◆ Task directions: Find the lines in the records below that contain "debugPrint", and report each of them.

◆ Supplied material:

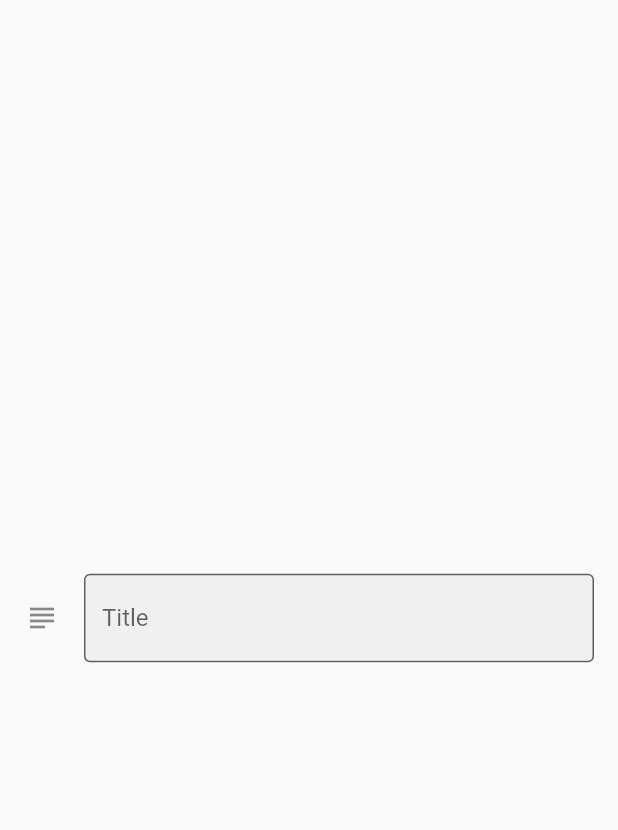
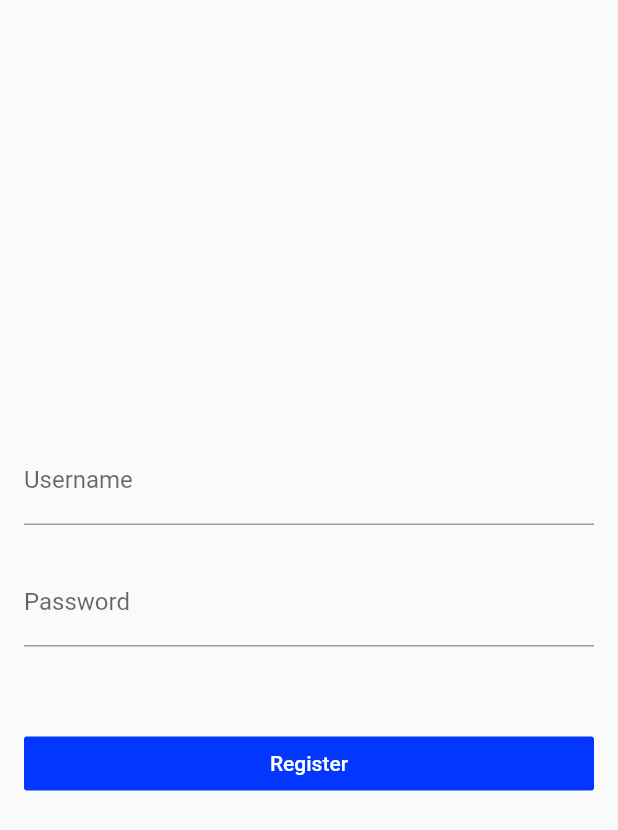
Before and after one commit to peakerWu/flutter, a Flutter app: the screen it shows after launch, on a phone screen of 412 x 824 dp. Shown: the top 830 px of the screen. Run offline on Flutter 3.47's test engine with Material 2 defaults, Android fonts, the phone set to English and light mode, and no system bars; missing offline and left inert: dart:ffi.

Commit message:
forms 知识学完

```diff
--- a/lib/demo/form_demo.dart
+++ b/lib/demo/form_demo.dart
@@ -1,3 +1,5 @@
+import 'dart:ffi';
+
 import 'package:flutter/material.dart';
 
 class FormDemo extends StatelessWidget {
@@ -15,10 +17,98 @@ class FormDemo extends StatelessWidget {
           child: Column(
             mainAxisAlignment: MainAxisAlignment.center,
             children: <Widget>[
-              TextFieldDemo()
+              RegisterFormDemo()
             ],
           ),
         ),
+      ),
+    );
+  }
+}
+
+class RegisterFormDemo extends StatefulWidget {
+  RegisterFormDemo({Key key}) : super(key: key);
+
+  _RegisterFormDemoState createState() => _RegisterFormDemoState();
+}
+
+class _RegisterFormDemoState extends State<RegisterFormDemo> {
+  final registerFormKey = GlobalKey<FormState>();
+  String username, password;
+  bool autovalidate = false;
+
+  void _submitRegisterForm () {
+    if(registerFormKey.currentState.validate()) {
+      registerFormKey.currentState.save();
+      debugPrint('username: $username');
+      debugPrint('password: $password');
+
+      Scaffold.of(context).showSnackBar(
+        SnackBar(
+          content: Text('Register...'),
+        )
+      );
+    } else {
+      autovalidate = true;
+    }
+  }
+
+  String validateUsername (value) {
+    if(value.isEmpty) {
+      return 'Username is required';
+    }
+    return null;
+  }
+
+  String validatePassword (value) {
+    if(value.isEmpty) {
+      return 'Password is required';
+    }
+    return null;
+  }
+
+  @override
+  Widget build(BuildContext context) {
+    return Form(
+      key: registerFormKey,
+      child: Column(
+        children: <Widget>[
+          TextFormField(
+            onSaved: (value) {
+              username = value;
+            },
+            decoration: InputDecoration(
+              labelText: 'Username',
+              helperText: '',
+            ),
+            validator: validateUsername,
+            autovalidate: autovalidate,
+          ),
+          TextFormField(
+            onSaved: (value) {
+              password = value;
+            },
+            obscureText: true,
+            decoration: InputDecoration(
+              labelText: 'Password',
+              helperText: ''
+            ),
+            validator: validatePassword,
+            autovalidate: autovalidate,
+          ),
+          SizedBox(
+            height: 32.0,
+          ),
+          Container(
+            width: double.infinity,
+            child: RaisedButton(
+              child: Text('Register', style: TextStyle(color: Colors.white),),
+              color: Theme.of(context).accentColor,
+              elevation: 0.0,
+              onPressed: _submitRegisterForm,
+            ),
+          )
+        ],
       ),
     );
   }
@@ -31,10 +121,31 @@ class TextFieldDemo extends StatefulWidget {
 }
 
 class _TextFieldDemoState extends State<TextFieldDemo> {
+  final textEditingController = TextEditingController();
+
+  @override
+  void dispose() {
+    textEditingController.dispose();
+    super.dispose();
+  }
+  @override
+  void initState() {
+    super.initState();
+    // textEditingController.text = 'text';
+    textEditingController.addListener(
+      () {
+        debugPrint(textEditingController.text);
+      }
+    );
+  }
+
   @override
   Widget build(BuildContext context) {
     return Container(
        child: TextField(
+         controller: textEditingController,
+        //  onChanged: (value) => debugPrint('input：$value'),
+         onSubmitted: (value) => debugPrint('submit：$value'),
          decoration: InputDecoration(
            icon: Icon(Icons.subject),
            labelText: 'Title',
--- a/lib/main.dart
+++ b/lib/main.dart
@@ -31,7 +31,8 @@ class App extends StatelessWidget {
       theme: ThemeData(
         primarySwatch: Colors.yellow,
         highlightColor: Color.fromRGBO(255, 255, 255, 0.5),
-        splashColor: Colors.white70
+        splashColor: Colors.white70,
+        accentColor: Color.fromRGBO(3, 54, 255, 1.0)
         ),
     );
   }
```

◆ Response to this exercise:
+      debugPrint('username: $username');
+      debugPrint('password: $password');
+        debugPrint(textEditingController.text);
+        //  onChanged: (value) => debugPrint('input：$value'),
+         onSubmitted: (value) => debugPrint('submit：$value'),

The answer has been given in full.